Marketing professor advises shoppers to check prices
Black Friday sales may not have reached the levels of shopping mayhem seen in the United States, but the event is becoming a bigger and bigger deal in Canada.
As Canadian shoppers prepare themselves for one of the biggest shopping days of the year, many are wondering if the deals being offered are really that great.
So, are you getting the best deal possible?
"Probably not," said David Williams, associate professor at the University of Saskatchewan's Edwards' School of Business. "It's not the rational deal you think you're getting."
A marketing specialist, Williams said the sales will generally focus on making high-profile items cheaper. That doesn't necessarily apply to everything else in a store.
"With Black Friday, one of the points is to get people into the store," he said. "Once you're in a store, you're more likely to open your wallet and buy a secondary thing, which may not be as much of a bargain as you think it is."
Williams said Black Friday has become another shopping event in a season that starts with back-to-school sales, and ends at Boxing Day.
"Normally, consumers are starting to have a bit of skepticism and mistrust of prices," he said. "There's always an event or a deal."
When it comes to online shopping, Williams said the low Canadian dollar may deter people from shopping at American sites this year.
"There might be a bit more caution," he said. "People may be a bit more apprehensive."
When Statistics Canada looked at retail spending in November, it found the share of annual retail sales in the month edged up only slightly from 2006 to 2014, from 8.4 per cent to 8.5 per cent.

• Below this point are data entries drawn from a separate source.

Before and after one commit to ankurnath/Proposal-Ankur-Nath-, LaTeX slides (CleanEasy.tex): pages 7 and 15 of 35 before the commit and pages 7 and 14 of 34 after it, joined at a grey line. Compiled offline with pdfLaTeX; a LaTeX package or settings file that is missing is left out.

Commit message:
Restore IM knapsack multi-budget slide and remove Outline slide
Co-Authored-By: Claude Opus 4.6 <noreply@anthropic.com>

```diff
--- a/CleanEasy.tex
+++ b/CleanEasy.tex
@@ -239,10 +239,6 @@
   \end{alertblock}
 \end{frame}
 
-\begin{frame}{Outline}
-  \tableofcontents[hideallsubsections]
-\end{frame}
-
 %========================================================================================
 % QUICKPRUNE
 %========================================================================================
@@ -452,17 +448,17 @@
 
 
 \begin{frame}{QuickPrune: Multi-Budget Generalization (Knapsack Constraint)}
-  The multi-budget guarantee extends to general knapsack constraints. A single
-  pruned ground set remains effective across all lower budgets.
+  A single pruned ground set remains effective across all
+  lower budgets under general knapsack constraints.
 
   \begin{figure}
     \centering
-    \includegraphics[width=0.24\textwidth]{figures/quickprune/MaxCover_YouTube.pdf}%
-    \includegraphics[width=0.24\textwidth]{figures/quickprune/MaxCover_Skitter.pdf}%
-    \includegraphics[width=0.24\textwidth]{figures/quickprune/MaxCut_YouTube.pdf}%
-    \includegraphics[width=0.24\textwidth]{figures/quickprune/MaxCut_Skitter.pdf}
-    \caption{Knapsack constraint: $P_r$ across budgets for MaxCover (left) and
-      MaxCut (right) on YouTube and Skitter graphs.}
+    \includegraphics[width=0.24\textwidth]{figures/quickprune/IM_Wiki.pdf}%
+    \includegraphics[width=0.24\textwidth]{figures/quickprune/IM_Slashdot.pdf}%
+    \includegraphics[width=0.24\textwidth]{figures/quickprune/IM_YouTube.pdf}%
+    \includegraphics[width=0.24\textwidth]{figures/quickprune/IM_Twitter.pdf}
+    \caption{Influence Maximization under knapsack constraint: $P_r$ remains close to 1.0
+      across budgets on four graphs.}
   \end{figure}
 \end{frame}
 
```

However, spending on electronics and appliances, clothing and sporting goods, hobby, book and music stores has grown in November.